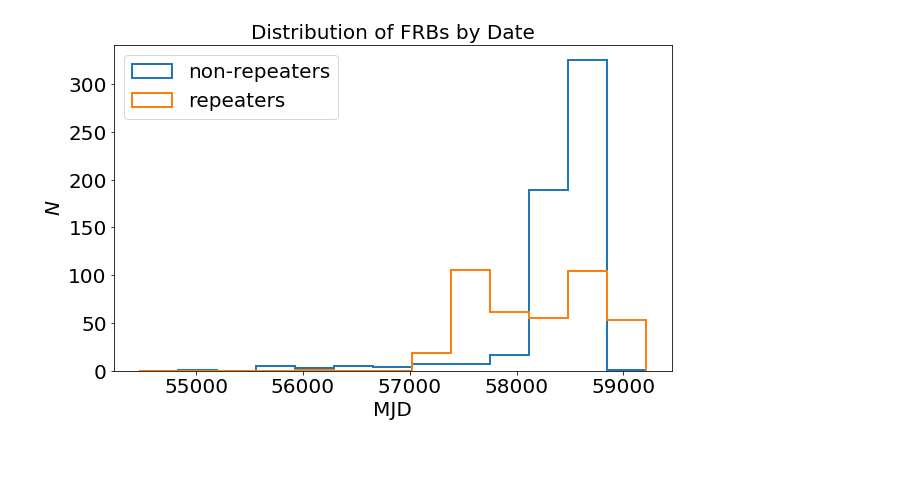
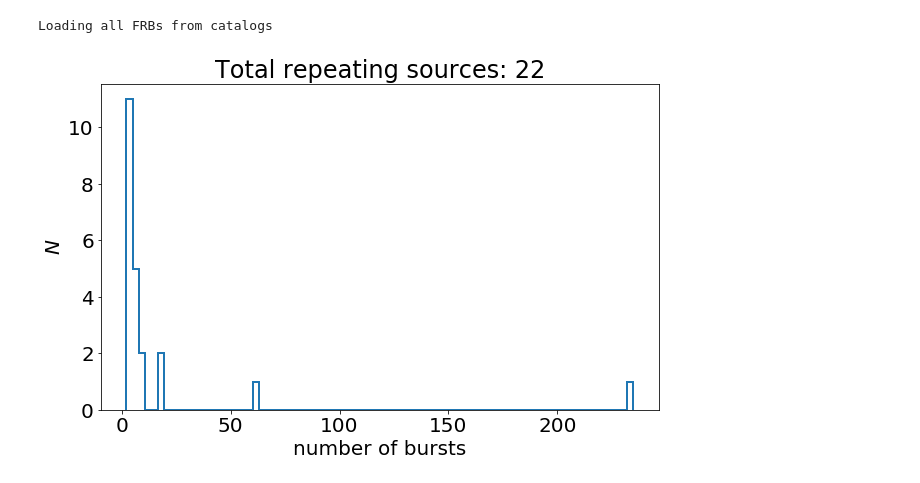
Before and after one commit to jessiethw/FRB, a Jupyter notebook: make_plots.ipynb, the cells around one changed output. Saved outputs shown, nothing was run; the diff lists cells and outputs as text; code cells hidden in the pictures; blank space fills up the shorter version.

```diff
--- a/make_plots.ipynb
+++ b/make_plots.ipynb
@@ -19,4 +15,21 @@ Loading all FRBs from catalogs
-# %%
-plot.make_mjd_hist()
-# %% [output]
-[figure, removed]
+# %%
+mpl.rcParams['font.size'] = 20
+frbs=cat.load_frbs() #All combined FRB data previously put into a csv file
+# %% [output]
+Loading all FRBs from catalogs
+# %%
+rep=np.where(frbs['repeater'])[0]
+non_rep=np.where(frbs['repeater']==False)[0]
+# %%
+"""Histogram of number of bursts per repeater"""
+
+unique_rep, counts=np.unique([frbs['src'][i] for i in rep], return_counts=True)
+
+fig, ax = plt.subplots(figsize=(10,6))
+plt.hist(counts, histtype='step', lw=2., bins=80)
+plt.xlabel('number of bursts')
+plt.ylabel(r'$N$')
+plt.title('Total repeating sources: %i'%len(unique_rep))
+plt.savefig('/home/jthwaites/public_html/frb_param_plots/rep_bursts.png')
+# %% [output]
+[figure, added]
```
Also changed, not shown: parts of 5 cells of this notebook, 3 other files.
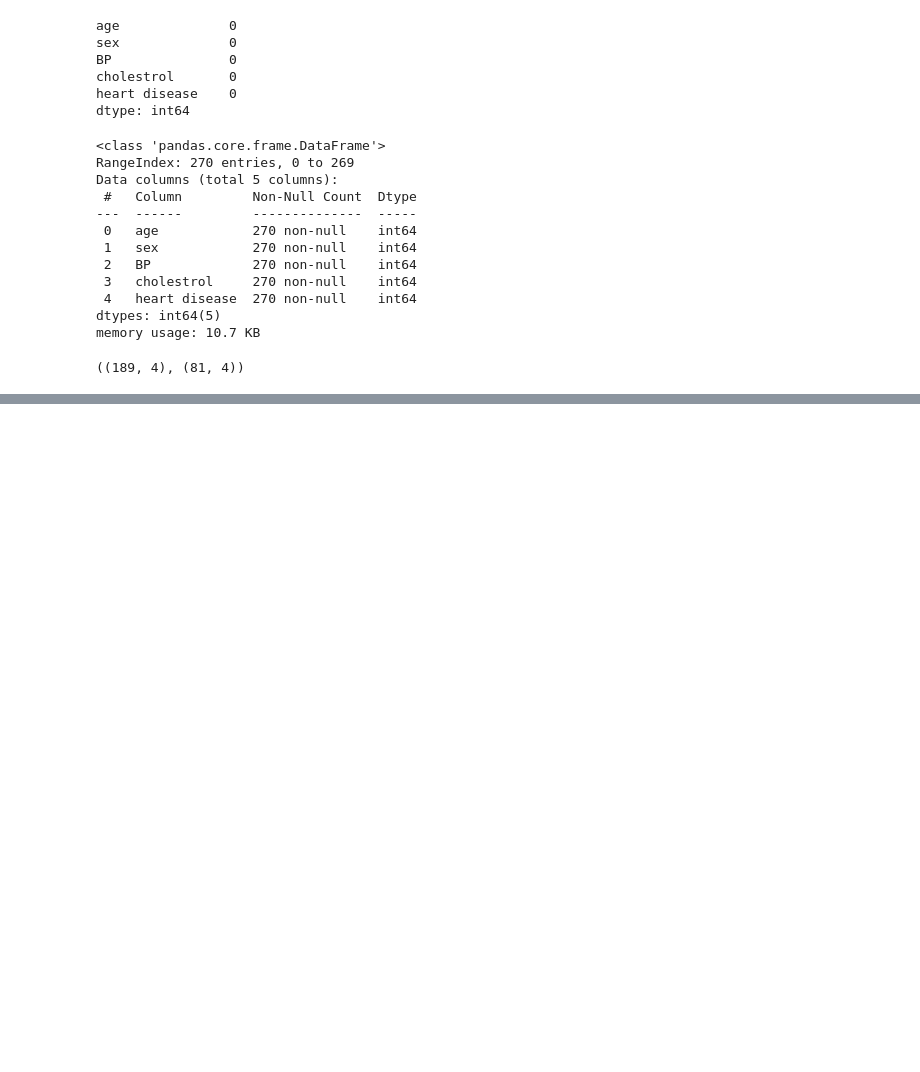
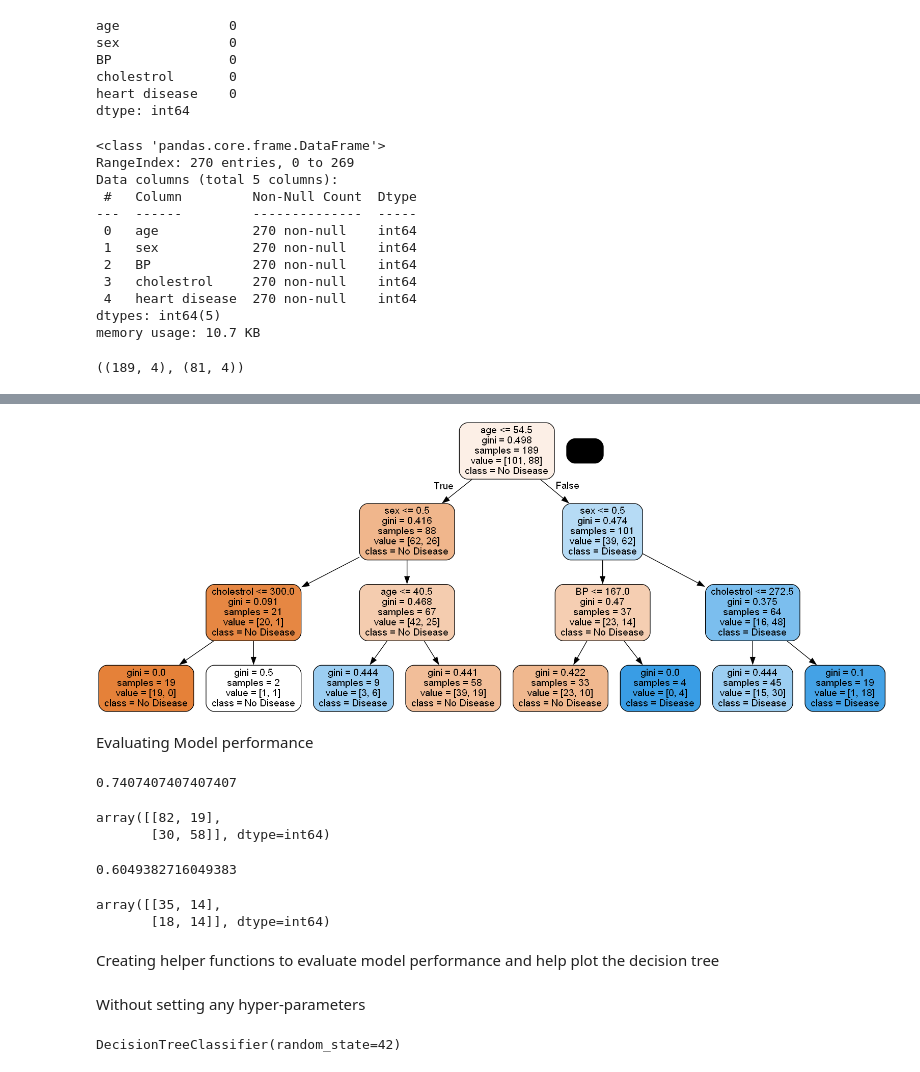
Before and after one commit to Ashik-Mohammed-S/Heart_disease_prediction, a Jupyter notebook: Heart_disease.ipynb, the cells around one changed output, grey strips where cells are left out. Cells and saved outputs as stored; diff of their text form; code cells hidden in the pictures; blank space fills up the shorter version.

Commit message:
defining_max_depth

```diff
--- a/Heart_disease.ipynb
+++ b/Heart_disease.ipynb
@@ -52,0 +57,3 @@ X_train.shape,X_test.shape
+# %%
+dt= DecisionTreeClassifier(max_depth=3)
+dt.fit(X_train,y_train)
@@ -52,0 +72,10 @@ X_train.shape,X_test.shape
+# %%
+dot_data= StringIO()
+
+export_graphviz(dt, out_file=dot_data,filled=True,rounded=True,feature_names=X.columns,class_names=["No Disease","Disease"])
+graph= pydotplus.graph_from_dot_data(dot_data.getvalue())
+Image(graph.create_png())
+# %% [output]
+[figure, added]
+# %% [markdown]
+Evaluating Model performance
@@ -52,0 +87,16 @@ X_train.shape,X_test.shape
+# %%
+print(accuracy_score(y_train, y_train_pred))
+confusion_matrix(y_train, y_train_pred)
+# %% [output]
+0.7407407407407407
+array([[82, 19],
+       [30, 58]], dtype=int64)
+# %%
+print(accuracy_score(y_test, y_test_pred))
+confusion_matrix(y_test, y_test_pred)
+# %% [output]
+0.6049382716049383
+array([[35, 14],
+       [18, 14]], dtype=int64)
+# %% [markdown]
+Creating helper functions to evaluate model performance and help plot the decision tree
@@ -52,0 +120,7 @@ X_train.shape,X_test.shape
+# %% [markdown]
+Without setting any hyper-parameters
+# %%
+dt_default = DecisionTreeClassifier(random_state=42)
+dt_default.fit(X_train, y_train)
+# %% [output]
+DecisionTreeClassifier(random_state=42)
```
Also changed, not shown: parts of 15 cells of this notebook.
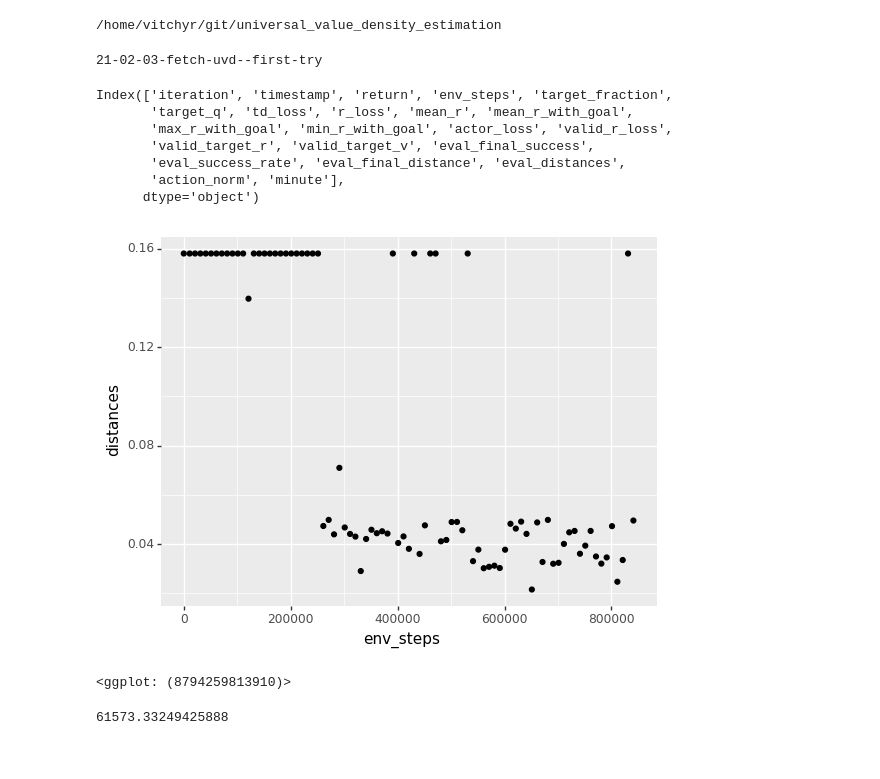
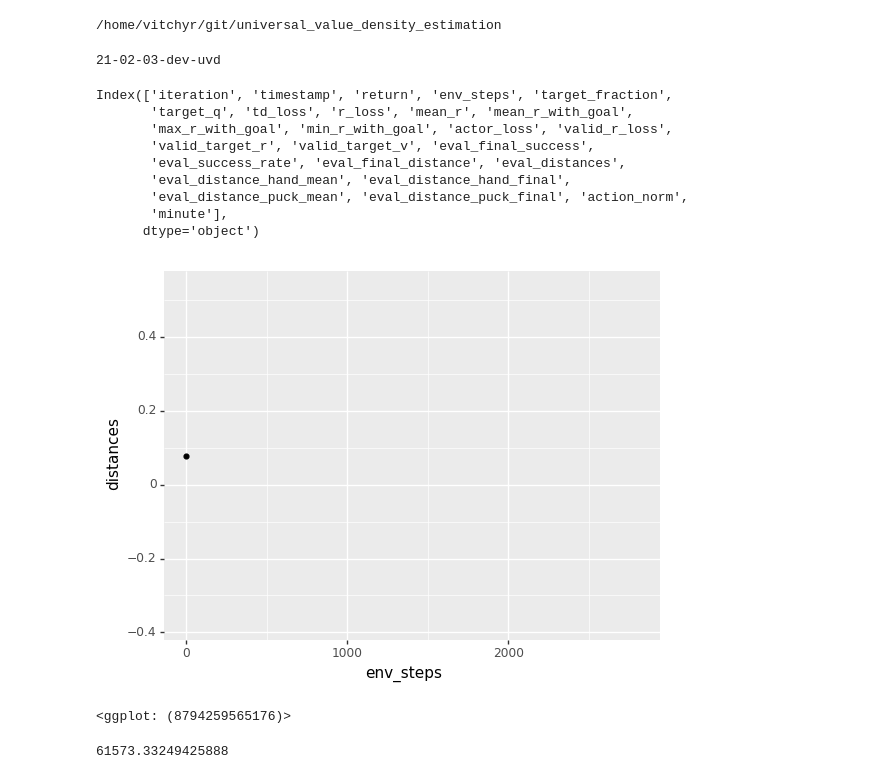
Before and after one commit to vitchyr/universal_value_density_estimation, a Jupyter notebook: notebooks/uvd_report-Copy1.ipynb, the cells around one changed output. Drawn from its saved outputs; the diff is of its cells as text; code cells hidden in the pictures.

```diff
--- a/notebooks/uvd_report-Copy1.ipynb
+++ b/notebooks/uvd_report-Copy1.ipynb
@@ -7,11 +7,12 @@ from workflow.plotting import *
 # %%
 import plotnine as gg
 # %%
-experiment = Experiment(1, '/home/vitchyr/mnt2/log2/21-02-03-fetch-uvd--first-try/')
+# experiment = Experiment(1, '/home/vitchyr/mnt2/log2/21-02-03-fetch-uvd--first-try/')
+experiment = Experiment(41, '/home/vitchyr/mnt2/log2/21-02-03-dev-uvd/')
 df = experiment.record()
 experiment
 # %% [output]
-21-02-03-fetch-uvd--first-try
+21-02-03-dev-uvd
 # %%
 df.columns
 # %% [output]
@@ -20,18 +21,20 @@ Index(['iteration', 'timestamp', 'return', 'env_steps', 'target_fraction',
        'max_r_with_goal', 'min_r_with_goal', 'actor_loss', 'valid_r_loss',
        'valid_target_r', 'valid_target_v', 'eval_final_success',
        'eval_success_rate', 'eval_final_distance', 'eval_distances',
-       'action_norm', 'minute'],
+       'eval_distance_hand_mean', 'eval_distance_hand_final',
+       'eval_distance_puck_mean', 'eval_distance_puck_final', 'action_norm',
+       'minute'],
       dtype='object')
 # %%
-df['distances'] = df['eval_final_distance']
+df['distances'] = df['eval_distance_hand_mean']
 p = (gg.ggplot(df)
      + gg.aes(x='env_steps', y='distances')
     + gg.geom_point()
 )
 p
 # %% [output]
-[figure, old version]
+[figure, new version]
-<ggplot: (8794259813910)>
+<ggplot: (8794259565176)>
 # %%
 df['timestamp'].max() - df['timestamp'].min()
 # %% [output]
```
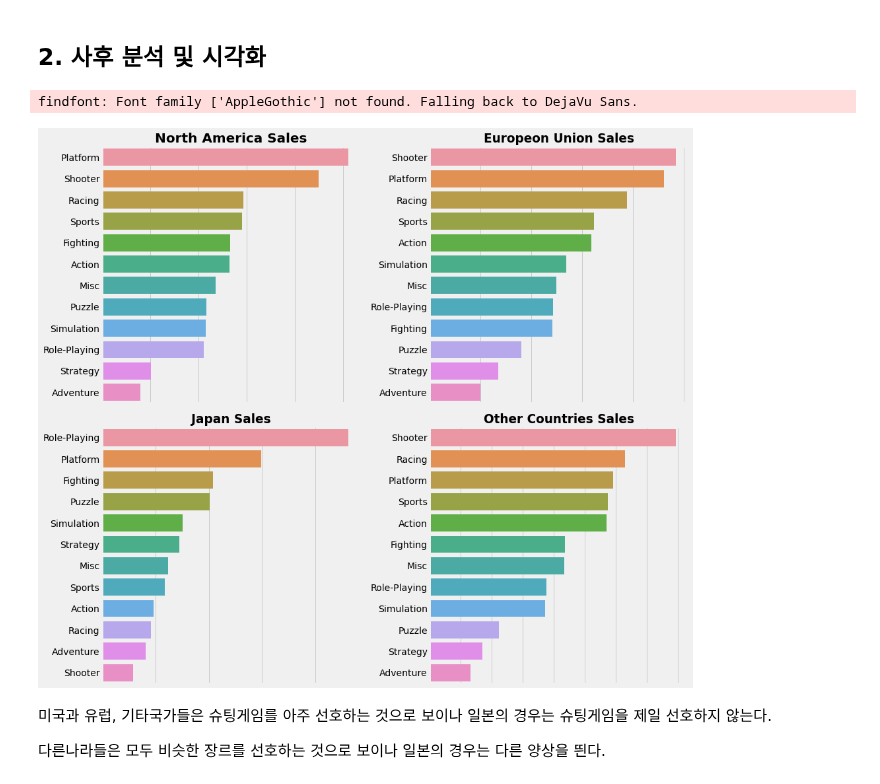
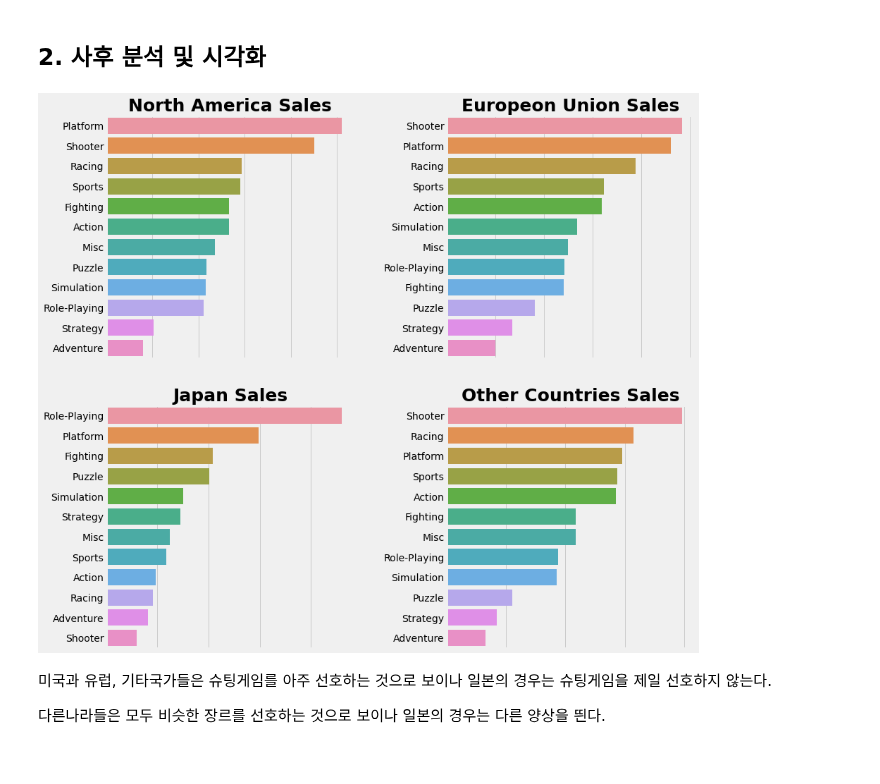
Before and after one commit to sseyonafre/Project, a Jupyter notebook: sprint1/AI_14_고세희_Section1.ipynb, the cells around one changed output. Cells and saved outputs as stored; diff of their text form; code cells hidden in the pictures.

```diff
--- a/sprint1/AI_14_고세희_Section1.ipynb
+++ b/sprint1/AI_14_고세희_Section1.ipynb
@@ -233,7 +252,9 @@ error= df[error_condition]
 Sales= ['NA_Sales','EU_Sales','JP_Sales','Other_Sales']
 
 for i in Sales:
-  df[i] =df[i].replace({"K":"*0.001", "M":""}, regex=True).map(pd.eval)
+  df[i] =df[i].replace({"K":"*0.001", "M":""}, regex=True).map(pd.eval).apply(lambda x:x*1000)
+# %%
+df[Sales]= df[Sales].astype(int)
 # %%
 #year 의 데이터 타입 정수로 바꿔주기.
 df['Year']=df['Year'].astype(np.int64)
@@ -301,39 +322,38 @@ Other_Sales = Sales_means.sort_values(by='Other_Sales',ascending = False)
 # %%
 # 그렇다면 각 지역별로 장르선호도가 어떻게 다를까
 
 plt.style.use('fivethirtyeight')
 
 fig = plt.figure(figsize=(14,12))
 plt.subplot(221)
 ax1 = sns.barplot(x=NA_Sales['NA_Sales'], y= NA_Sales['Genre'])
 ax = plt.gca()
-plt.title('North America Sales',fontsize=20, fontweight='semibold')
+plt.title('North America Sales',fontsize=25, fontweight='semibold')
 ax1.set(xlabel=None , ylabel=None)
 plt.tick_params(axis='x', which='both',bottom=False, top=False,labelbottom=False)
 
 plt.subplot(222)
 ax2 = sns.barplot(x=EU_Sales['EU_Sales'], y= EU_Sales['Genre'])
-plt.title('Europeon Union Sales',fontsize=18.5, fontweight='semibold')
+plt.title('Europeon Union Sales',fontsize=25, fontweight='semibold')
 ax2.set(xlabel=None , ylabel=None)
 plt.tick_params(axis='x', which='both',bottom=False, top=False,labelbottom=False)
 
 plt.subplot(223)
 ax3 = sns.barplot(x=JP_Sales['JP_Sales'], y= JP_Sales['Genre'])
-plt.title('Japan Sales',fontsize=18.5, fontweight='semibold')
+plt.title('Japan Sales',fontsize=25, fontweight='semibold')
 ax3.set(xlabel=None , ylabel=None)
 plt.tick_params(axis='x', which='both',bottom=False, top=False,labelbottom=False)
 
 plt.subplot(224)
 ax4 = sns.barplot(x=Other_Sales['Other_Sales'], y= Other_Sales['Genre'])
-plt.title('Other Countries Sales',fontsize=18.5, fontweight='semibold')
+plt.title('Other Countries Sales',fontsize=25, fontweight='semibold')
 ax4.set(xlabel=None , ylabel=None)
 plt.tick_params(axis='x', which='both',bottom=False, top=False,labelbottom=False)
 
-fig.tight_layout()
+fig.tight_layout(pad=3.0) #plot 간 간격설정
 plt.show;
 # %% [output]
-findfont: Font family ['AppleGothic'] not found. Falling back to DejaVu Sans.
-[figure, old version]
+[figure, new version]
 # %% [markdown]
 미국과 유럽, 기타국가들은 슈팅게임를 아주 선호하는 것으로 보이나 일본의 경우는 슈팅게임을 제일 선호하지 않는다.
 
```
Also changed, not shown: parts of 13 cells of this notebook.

» Exercise brief
Determine the number of lines in the entries above where the string "xlabel" appears. Answer with the number alone.

» Reply to the task
5